Extract all lines in the data that contain the word "wristband".

LISTED ENTRIES section start

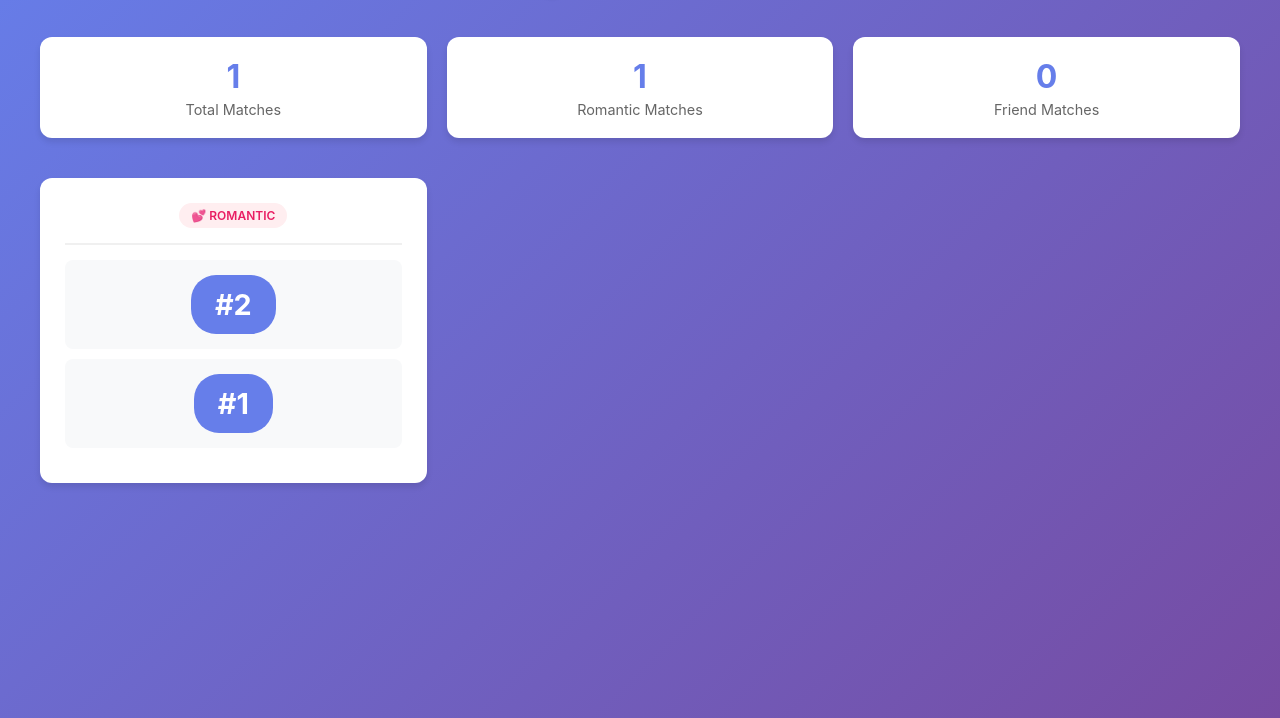
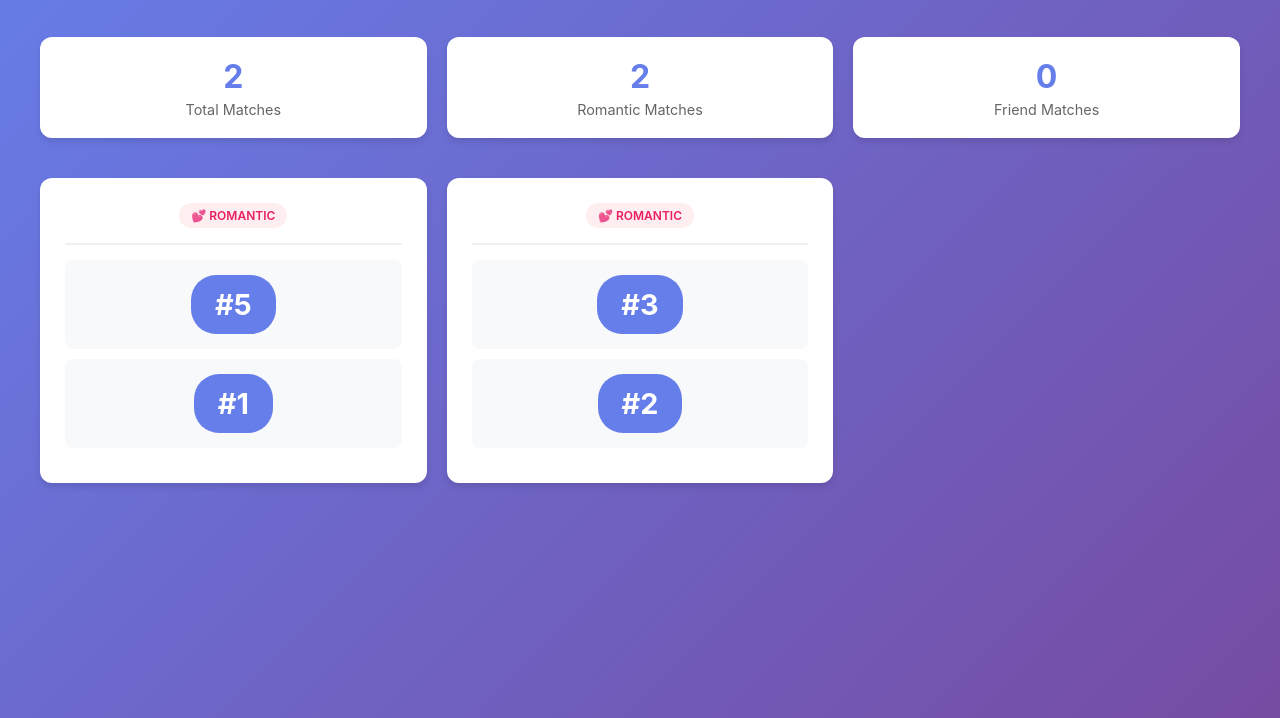
Before and after one commit to saulbrauns-bot/bridge-pub, a plain HTML site: page index.html in a window 1280 px wide. Shown: the part 82-800 px from the top of the page. Drawn offline with Linux system fonts and the light colour scheme.

Commit message:
Auto-update matches webpage - 2026-02-06 14:13:04

```diff
--- a/index.html
+++ b/index.html
@@ -3,7 +3,7 @@
 <head>
   <meta charset="UTF-8">
   <meta name="viewport" content="width=device-width, initial-scale=1.0">
-  <title>Bridge Pub Matches - Batch 1</title>
+  <title>Bridge Pub Matches - Batch 3</title>
   <style>
     * { margin: 0; padding: 0; box-sizing: border-box; }
     body {
@@ -125,11 +125,11 @@
 
     <div class="stats">
       <div class="stat-card">
-        <h3>1</h3>
+        <h3>2</h3>
         <p>Total Matches</p>
       </div>
       <div class="stat-card">
-        <h3>1</h3>
+        <h3>2</h3>
         <p>Romantic Matches</p>
       </div>
       <div class="stat-card">
@@ -144,10 +144,21 @@
     <span class="match-type type-romantic">💕 Romantic</span>
   </div>
   <div class="match-person">
-    <span class="wristband">#2</span>
+    <span class="wristband">#5</span>
   </div>
   <div class="match-person">
     <span class="wristband">#1</span>
+  </div>
+</div>
+<div class="match-card">
+  <div class="match-header">
+    <span class="match-type type-romantic">💕 Romantic</span>
+  </div>
+  <div class="match-person">
+    <span class="wristband">#3</span>
+  </div>
+  <div class="match-person">
+    <span class="wristband">#2</span>
   </div>
 </div>
     </div>
```
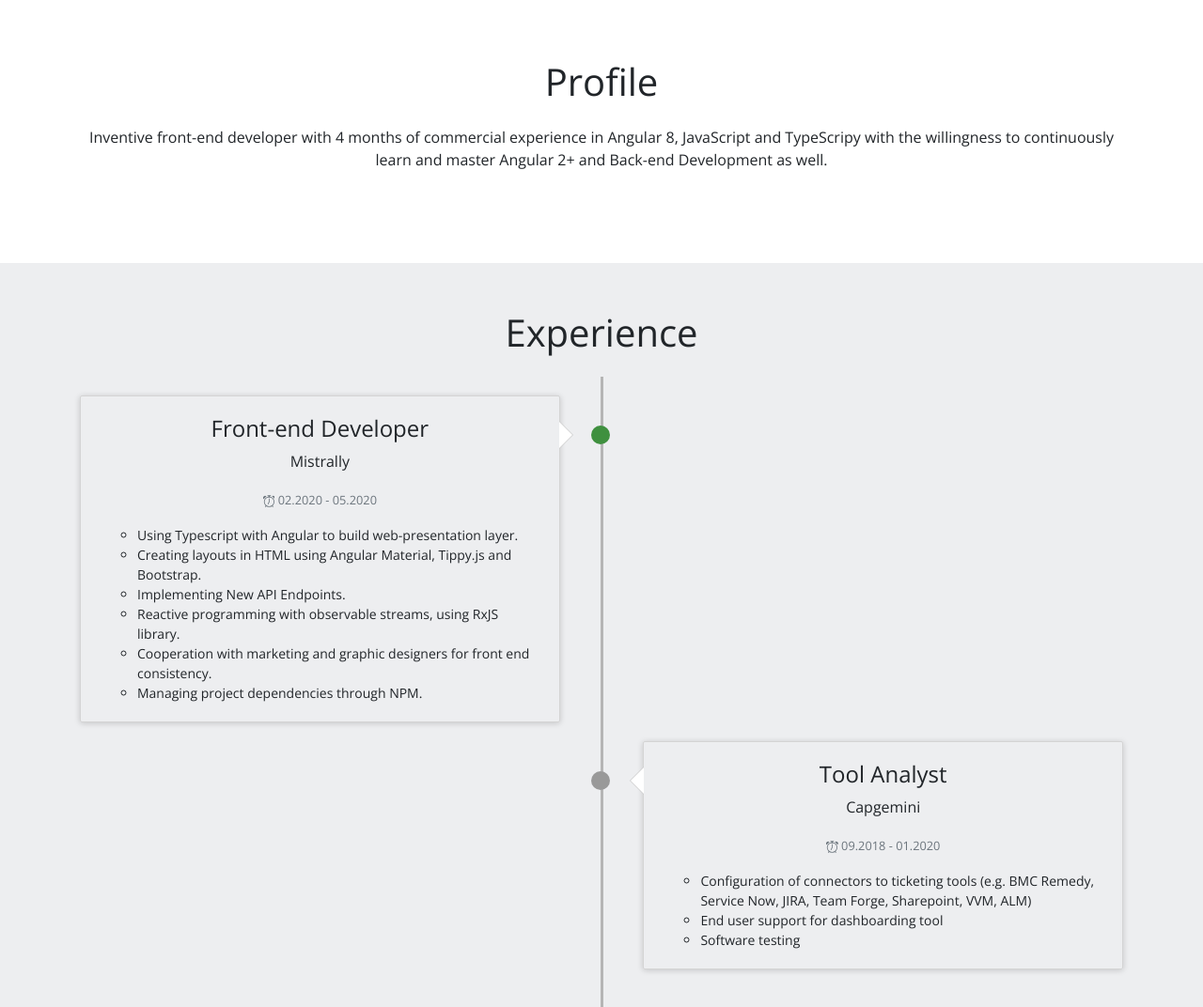
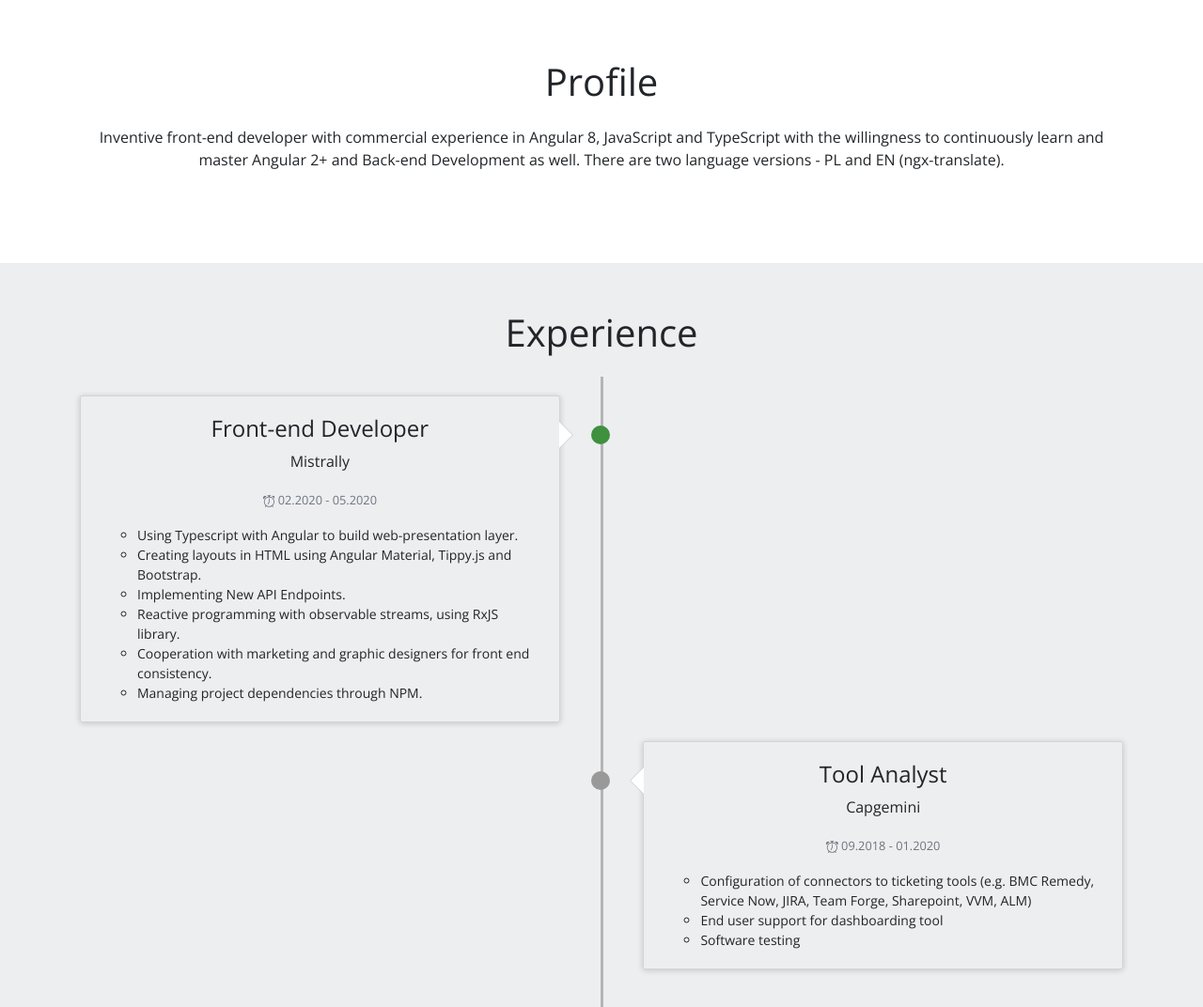
Before and after one commit to MichalZmu/CV-page, a plain HTML site: page index.html in a window 1280 px wide. Shown: the part 880-1952 px from the top of the page at 94% size. Drawn offline with nearby package versions, Linux system fonts and the light colour scheme.

Commit message:
content update

```diff
--- a/index.html
+++ b/index.html
@@ -61,11 +61,11 @@
         <div class="row text-center">
             <div class="col">
                 <h1>Profile</h1>
-                <p>Inventive front-end developer with 4 months of
-                    commercial experience in Angular 8, JavaScript and
-                    TypeScripy with the willingness to continuously learn
-                    and master Angular 2+ and Back-end Development as
-                    well.</p>
+                <p>Inventive front-end developer with commercial
+                    experience in Angular 8, JavaScript and TypeScript
+                    with the willingness to continuously learn and master
+                    Angular 2+ and Back-end Development as well. There are two language versions - PL and EN
+                    (ngx-translate).</p>
             </div>
         </div>
     </div>
@@ -190,7 +190,6 @@
             <div class="col">
                 <h1>My projects</h1>
             </div>
-            -
         </div>
         <div class="row">
             <div class="col-12 col-lg-4">
@@ -235,9 +234,10 @@
                     <li>Angular 8</li>
                     <li>TypeScript</li>
                     <li>JavaScript ES6/ES2015</li>
-                    <li>HTML5, CSS3</li>
+                    <li>HTML5, CSS3, Bootstrap 4</li>
+                    <li>Angular Material</li>
                     <li>RxJS</li>
-                    <li>Bootstrapa</li>
+                    <li>GIT, NPM</li>
                 </ul>
             </div>
             <div class="col">
```
Lines whose indentation alone changed are shown as unchanged.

LISTED ENTRIES section end

-- TASK RESPONSE --
-    <span class="wristband">#2</span>
+    <span class="wristband">#5</span>
     <span class="wristband">#1</span>
+    <span class="wristband">#3</span>
+    <span class="wristband">#2</span>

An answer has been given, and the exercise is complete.